The best approach is to travel across the entire area to be sampled in a zigzag pattern randomly selecting spots to take a core (Figure 1). Sampling depth is 6 to 7 inches for most objectives. Do not take too shallow a sample as this will overestimate the soil fertility level in your fields. Avoid taking cores near gravel roads. Road dust containing lime can raise soil test pH levels near roads, resulting in elevated levels of pH in the soil test.

A separate sample from 0 to 2 inches should be taken in long-term no-till fields to monitor surface pH. Continuous use of broadcast fertilizer can cause nutrients to build up near the soil surface and reduce soil pH. Low surface soil pH can reduce activity in some herbicides, resulting in poor weed control. Applications of lime may be needed to correct this problem.

The equipment you need for soil sampling includes

  • A soil sampler; preferably some type of coring device.
  • A clean plastic bucket; plastic paint buckets work well.
  • A small box or bag; contact your soil testing lab for boxes. Hardware store paper nail bags work well too.
  • Map of the field with sampling plan and sample labels.

Coring tools Figure 3
Coring devices are best for soil sampling. Augers are recommended on rocky soils. Hand samplers at least 3 feet long are desirable because they reduce back strain.
 

A power drill facilitates sampling in rocky or dry soils. Figure 4
A power drill can facilitate sampling in rocky or dry soils. A plastic container with a hole in the middle will facilitate collecting the soil as the auger pulls it out of the ground. Empty the soil out of the plastic container into the soil sample bucket after each successful attempt to get a 6-inch core.
 

The best tool for soil sampling is a coring device (Figures 3 and 4). A core sampler works best in soils with few rocks

. In rocky soils, some type of auger is the preferred tool. If you are doing a lot of sampling, a power drill with an auger can be very efficient. A shovel or spade can be used if a coring device is not available. Always use clean equipment when collecting soil samples. A plastic bucket should be used for collecting and mixing samples. Metal buckets or containers can contaminate the soil with micronutrients.

Submitting your soil samples

Break up the soil cores and thoroughly mix the sample soils. Place approximately 1.5 cups of the mixed soil into a soil sample box or plastic bag and discard the excess soil. If the soil is too wet to mix thoroughly, the sample can be set out on a bench and allowed to air dry before mixing.

Label the sample with field and subfield names. Soil sample boxes and soil information forms can be obtained from private soil testing labs or your local MU Extension center or by contacting Extension Soil and Plant Testing Services at the University:

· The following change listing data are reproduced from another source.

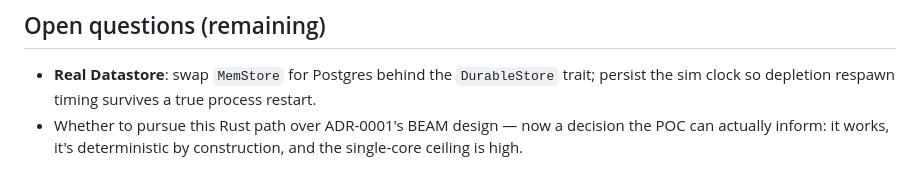
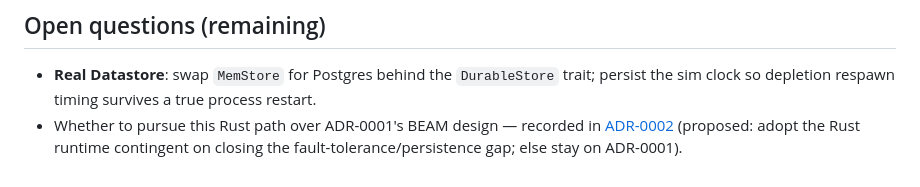
Before and after one commit to th7/sim, a Markdown page: IDEA.md, the part around the change. GitHub-like rendering.

```diff
--- a/IDEA.md
+++ b/IDEA.md
@@ -211,5 +211,6 @@ is sound with zero `unsafe`. Remaining work is real-DB persistence and NPC/comba
 
 - **Real Datastore**: swap `MemStore` for Postgres behind the `DurableStore` trait; persist the sim clock
   so depletion respawn timing survives a true process restart.
-- Whether to pursue this Rust path over ADR-0001's BEAM design — now a decision the POC can actually
-  inform: it works, it's deterministic by construction, and the single-core ceiling is high.
+- Whether to pursue this Rust path over ADR-0001's BEAM design — recorded in
+  [ADR-0002](./docs/adr/0002-rust-clustered-simulation-runtime.md) (proposed: adopt the Rust runtime
+  contingent on closing the fault-tolerance/persistence gap; else stay on ADR-0001).
```
Also changed, not shown: docs/adr/0002-rust-clustered-simulation-runtime.md (added, +104 -0 lines).
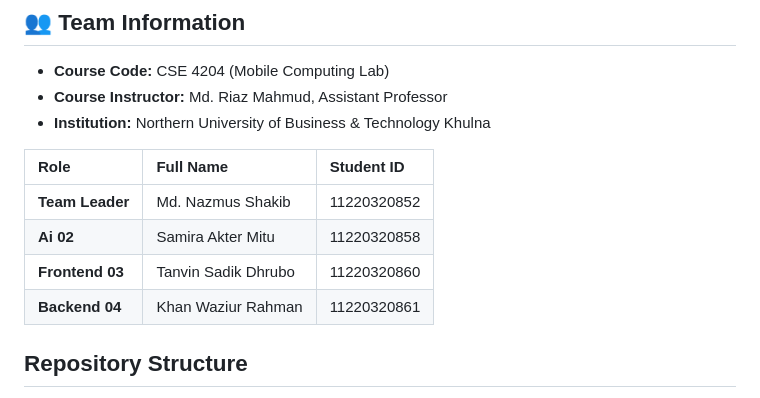
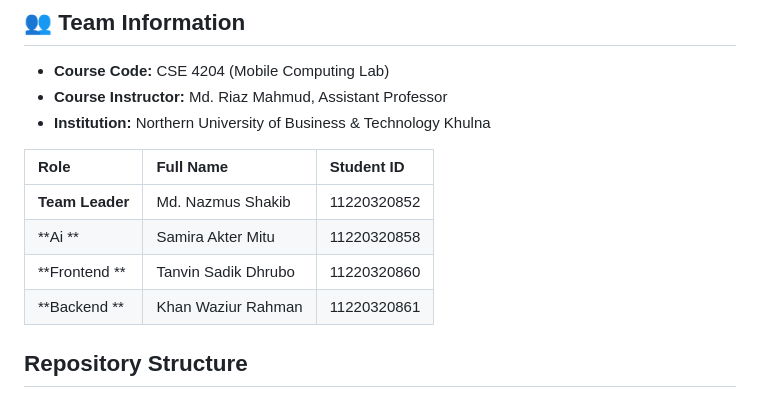
Before and after one commit to nazmusshakib878/CSE4204-8A-T07-ai-smart-campus-system, a Markdown page: README.md, the part around the change. Rendered like a GitHub page.

```diff
--- a/README.md
+++ b/README.md
@@ -115,9 +115,9 @@ Current institutional portals fail to deliver personalized recommendations or au
 | Role | Full Name | Student ID |
 | :--- | :--- | :--- |
 | **Team Leader** | Md. Nazmus Shakib | 11220320852 |
-| **Ai 02** | Samira Akter Mitu | 11220320858 |
-| **Frontend 03** | Tanvin Sadik Dhrubo | 11220320860 |
-| **Backend 04** | Khan Waziur Rahman | 11220320861 |
+| **Ai ** | Samira Akter Mitu | 11220320858 |
+| **Frontend ** | Tanvin Sadik Dhrubo | 11220320860 |
+| **Backend ** | Khan Waziur Rahman | 11220320861 |
 
 ## Repository Structure
 
```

Soil samples can also be submitted to your local MU Extension center or directly to a University or private soil testing lab. Be sure to use a lab that has been accredited by Missouri Soil Testing Association (MSTA), http://soilplantlab.missouri.edu/soil/mstacertified.aspx.

 


G9217 Soil Sampling Hayfields and Row Crops | University of Missouri Extension